I stopped driving a long six months ago. Even after all this time, I still find myself thinking nearly every day, “I’ll just run into town and…”
Then I catch myself and remember I gave my word I would not drive anymore. And I sigh.
I agreed to stop driving because my children were concerned. Beth had noticed what she called poor judgement and my periodic disorientation in traffic, and she had discussed it with my son, Steven. After he agreed with her assessment, Steven confronted me during a visit we made to his home in Boston.
“Mom, I think it’s time you give up driving,” he said while holding my hand.
I resisted, defended, and tried to negotiate. “I’ll only drive in Winona. I won’t drive with anyone else in the car.” But Steven persisted.
“Mom,” he said softly, “remember what you asked the EMTs immediately after your accident?”
I had been in a serious car accident eighteen months prior. I pulled out at a crossing too early and was T-boned. When I awoke minutes later with two EMTs in the car, I had no memory of what had happened, but my first words were, “Did I hurt someone?” Fortunately the other driver only suffered a bruised shoulder. But I had often told my family, “If I had seriously hurt or killed someone….I just don’t know how I would have be able to live with that.”
“Steven,” I shot back in anger, “it’s not fair to use my own words against me.”
But I knew Steven was absolutely right. I knew my driving wasn’t consistently safe. And I just couldn’t face the chance that I might hurt someone else.
I haven’t driven since.

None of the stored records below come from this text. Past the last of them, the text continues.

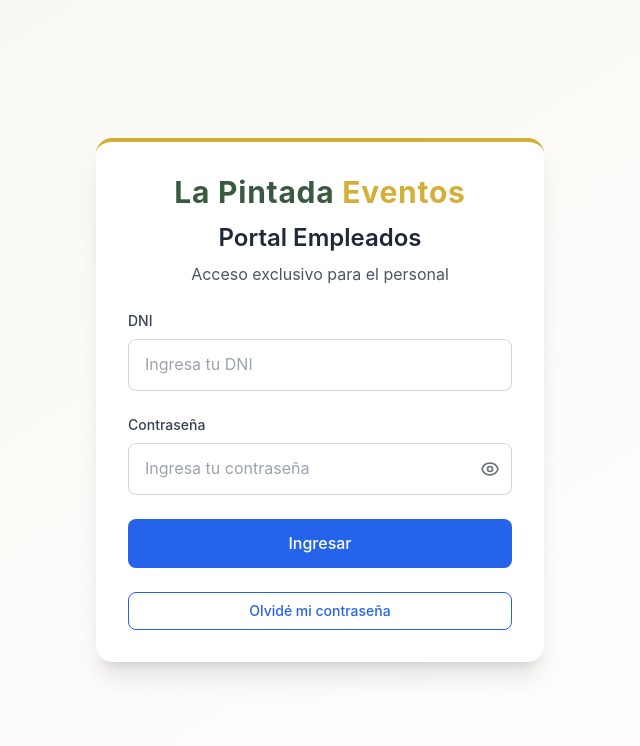
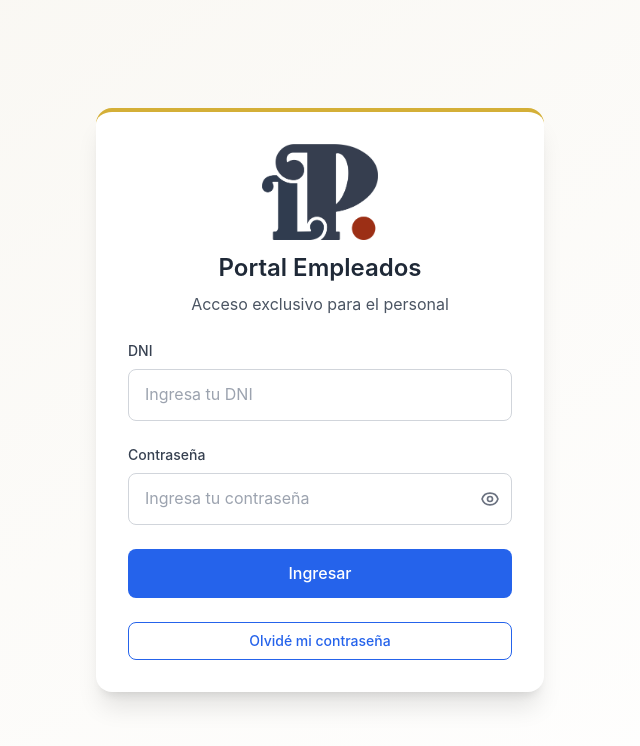
Before and after one commit to leandroboc/lapintada-app, a Next.js app: page /choferes/login in a window 1280 px wide. Shown: the top 746 px of the page, without its empty margins (320-960 px from the left). Built offline with nearby package versions, Linux system fonts and the light colour scheme.

Commit message:
Update page.tsx

```diff
--- a/app/choferes/login/page.tsx
+++ b/app/choferes/login/page.tsx
@@ -2,6 +2,7 @@
 
 import { useState } from 'react'
 import { useRouter } from 'next/navigation'
+import Image from 'next/image'
 
 export default function EmpleadoLogin() {
   const [dni, setDni] = useState('')
@@ -47,9 +48,14 @@ export default function EmpleadoLogin() {
       <div className="bg-white rounded-2xl shadow-xl p-8 w-full max-w-md border-t-4 border-pintada-gold">
         <div className="text-center mb-6">
           <div className="mx-auto mb-3 flex items-center justify-center">
-            <span className="text-3xl font-bold text-pintada-green tracking-wide">
-              La Pintada <span className="text-pintada-gold">Eventos</span>
-            </span>
+            <Image
+              src="/LA PINTADA - LP.png"
+              alt="La Pintada Eventos"
+              width={280}
+              height={120}
+              className="w-auto h-auto max-h-24 object-contain"
+              priority
+            />
           </div>
           <h2 className="text-2xl font-semibold text-gray-800 mb-2">Portal Empleados</h2>
           <p className="text-gray-600">Acceso exclusivo para el personal</p>
```
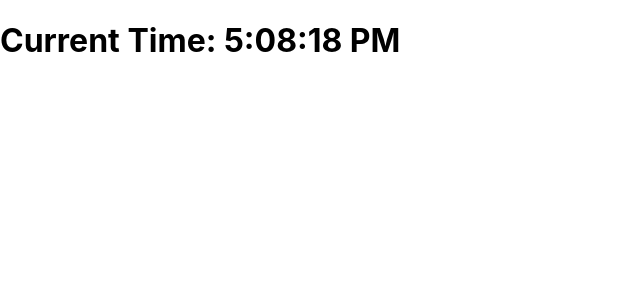
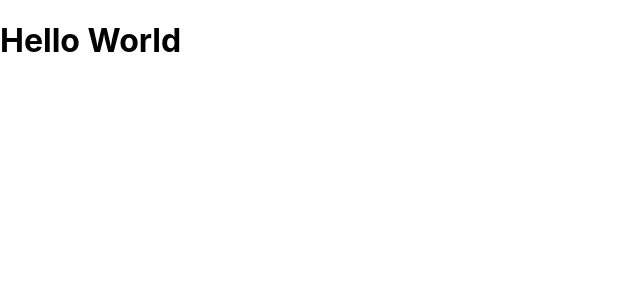
Before and after one commit to HuangNO1/my_react_demo_learn, a React (Create React App) app: page / in a window 1280 px wide. Shown: the top 300 px of the page, without its empty margins (0-640 px from the left). Built offline with nearby package versions, Linux system fonts and the light colour scheme.

Commit message:
JSX語法 style 註解 學習

```diff
--- a/src/index.js
+++ b/src/index.js
@@ -44,18 +44,62 @@ serviceWorker.unregister();
 
 // react 函數式組件
 // 組件開頭必須大寫
-function Clock(props) {
-  return (
-    <h1>Current Time: { props.date.toLocaleTimeString() }</h1>
-  );
+// function Clock(props) {
+//   return (
+//     <h1>Current Time: { props.date.toLocaleTimeString() }</h1>
+//   );
+// }
+
+// function run() {
+//   // date 傳參
+//   ReactDOM.render(
+//     <Clock date={ new Date() } />,
+//     document.querySelector('#root')
+//   )
+// }
+
+// setInterval(run, 1000);
+
+// style
+// 駝峰命名
+// style 中如果存在多個單字的屬性組合，第二個單字開始，首字母大寫。
+// 可以不首字母大寫，但要換寫法
+let exampleStyle = {
+  background: "skyblue",
+  borderBottom: "1px solid red",
+  // 不用首字母大寫的方法 e.g.
+  // "background-img": "url(https...)"
 }
+let element = (
+  <div>
+    <h1 style={exampleStyle}>Hello World</h1>
+  </div>
+)
 
-function run() {
-  // date 傳參
-  ReactDOM.render(
-    <Clock date={ new Date() } />,
-    document.querySelector('#root')
-  )
-}
+// class 在 Js 中是關鍵字，所以要改成 className
+// className 和 style 等屬性不能是 string，必須是對象參數
+// 不能有多個 className 或是多個 style，會被自動刪掉剩一個
+// className 可以用 string 相加的方式
+let classStr = "abc"
 
-setInterval(run, 1000);
+let element1 = (
+  <div>
+    <h1 className={"cba " + classStr}>Hello World</h1>
+  </div>
+)
+
+// react 中 className array 無法像 Vue 一樣可以自動拆解
+// 所以要加上 join 去做間隔
+let classArray = ['abc', 'cba'].join(" ");
+let elementArrayClass = (
+  <div>
+    {/* 在 HTML 寫註釋 */}
+    <h1 className={classArray}>Hello World</h1>
+  </div>
+  // 在 JS 寫註釋
+)
+
+ReactDOM.render(
+  element1,
+  document.querySelector('#root')
+)
```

The transition has been…very difficult. In the six months since I last drove, I’ve worked out a lot of the logistics of how to get to where I need to go and who will take me there. Keith has been very patient about becoming my primary driver, and I’ve learned to become more organized when making plans that will take me outside the home. I had previously resigned my membership from three boards because I didn’t feel competent in fulfilling my duties due to my memory issues, so my ‘hard to reschedule’ commitments have become almost non-existent. The transition has been similar for socializing; I had pretty much given up going to events that involved large crowds. But I do keep in touch with friends as much as possible. All my friends are willing to drive the ten minutes from town to my home, so I often invite them for lunch or a light dinner with me. And again, Keith is very good about taking me to visit someone and can always find something else to do in town. It has taken a while to figure out these logistics, but for the present they are working out fairly well.
It is the psychological and emotional transition that are more difficult. Stay tuned for a future post with the things I miss most about driving.